My sister reaches for the last box in the closet. One last box to go through as we go through all of Dad's papers as part of settling his estate. The last box at the end of a long day of looking at hundreds and hundreds of papers.
Taking the lid off the box, we discover a packet of handwritten letters. The postmarked letters date from late 1947 to mid 1949 - love letters Dad sent to my mother while he was in college. We let out a gasp of wonder at their existence.
The postage, by the way, was 3 cents back then. And it wasn't until the second reading of the letters that I noticed that Dad put the stamp on each letter upside down, which is what my boyfriend (and later husband) did with the love letters he sent me in 1973 with an 8 cent stamp! Rumor has it that a stamp placed upside down indicates love and romance.

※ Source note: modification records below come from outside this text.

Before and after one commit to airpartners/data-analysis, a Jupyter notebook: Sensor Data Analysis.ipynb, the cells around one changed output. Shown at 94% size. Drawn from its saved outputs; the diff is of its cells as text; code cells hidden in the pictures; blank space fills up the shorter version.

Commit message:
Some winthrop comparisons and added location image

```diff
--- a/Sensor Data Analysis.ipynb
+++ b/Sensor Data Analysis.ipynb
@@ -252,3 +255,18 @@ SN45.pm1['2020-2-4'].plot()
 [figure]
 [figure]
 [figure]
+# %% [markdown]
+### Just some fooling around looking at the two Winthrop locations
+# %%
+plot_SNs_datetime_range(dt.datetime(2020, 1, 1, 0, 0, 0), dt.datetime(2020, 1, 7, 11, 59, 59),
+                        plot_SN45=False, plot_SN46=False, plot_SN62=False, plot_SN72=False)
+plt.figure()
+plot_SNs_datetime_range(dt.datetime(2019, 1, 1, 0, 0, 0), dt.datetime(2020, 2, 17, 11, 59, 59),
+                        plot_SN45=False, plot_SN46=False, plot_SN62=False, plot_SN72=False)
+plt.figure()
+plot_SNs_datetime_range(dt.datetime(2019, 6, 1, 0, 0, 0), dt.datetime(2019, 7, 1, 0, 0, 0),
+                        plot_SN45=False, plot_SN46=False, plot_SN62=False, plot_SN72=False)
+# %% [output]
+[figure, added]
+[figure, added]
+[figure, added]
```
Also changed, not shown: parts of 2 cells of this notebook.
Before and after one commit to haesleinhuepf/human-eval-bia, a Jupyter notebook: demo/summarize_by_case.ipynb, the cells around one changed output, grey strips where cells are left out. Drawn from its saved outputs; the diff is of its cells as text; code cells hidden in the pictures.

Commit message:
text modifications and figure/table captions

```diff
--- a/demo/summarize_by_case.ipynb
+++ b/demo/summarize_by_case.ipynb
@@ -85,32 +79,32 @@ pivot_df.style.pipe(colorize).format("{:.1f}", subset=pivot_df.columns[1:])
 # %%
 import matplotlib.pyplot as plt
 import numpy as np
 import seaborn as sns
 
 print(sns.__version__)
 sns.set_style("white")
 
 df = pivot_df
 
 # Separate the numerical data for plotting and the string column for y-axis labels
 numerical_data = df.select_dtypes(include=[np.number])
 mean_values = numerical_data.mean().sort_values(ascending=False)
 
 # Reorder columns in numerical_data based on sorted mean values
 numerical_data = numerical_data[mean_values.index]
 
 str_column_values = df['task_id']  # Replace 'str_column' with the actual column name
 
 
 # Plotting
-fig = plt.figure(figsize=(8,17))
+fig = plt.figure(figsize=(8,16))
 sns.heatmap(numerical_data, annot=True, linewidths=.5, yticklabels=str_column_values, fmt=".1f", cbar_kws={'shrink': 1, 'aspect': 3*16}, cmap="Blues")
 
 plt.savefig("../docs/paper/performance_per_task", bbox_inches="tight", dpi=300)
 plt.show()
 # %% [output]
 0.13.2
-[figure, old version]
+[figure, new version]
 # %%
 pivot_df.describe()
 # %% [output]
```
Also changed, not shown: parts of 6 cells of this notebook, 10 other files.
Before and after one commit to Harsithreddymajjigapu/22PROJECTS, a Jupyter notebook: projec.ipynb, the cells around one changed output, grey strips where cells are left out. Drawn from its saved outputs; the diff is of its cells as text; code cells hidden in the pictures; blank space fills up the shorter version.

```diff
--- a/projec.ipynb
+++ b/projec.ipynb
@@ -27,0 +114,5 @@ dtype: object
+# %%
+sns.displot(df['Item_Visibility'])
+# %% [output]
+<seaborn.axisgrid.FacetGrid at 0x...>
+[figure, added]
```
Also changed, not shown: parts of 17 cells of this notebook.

In Dad's letters we learn of the silly, the mundane, and the interesting aspects of life in the late 1940's: the live crabs Dad put in his roommate's bed as a prank; the pinochle games that went on until 3:00 a.m.; the music he listened to; the friends he and Mom doubled with; his negotiation with his Spanish professor for a better grade; his first bylines in the school newspaper; the boring jobs he holds to make ends meet as a student.
We also learn of the romantic and earnest side of Dad. By letter # 8, Dad tells Mom he loves her . . . that she is the one he has been looking for all his life. As you might imagine, I shed a few tears here. Later letters reveal that Dad thinks he can do anything, be anything with Mom at his side. He counts down the days, hours, and minutes til his wedding day, imagining Mom walking up the aisle to him.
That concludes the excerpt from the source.